Task →
Pick out every line of the entries below where "property" occurs, and copy those lines.

*** Block opens ***

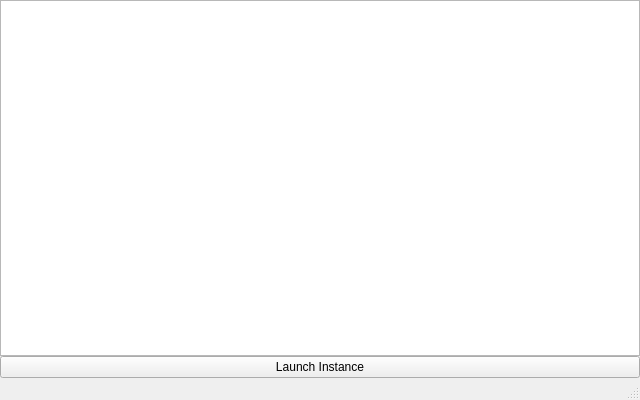
Qt form multibound2/mainwindow.ui (zetaPRIME/MultiBound2) before a commit.
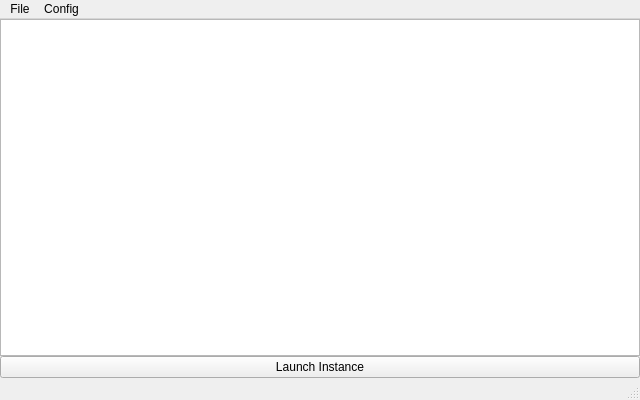
The same form after that commit.

Commit message: menu bar; config for whether to update mods handled by Steam

What changed in the file:
```diff
--- a/multibound2/mainwindow.ui
+++ b/multibound2/mainwindow.ui
@@ -68,6 +68,29 @@
      <height>21</height>
     </rect>
    </property>
+   <widget class="QMenu" name="menuFile">
+    <property name="title">
+     <string>File</string>
+    </property>
+    <widget class="QMenu" name="menuNew_instance">
+     <property name="title">
+      <string>New instance</string>
+     </property>
+     <addaction name="actionFromCollection"/>
+    </widget>
+    <addaction name="menuNew_instance"/>
+    <addaction name="actionRefresh"/>
+    <addaction name="separator"/>
+    <addaction name="actionExit"/>
+   </widget>
+   <widget class="QMenu" name="menuConfig">
+    <property name="title">
+     <string>Config</string>
+    </property>
+    <addaction name="actionUpdateSteamMods"/>
+   </widget>
+   <addaction name="menuFile"/>
+   <addaction name="menuConfig"/>
   </widget>
   <widget class="QStatusBar" name="statusBar"/>
  </widget>
```
Left out of the diff: 39 changed lines with no effect on the pictures. The commit also changes 4 other files.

*** Block closes ***

Response below →
    </property>
+    <property name="title">
+    </property>
+     <property name="title">
+     </property>
+    <property name="title">
+    </property>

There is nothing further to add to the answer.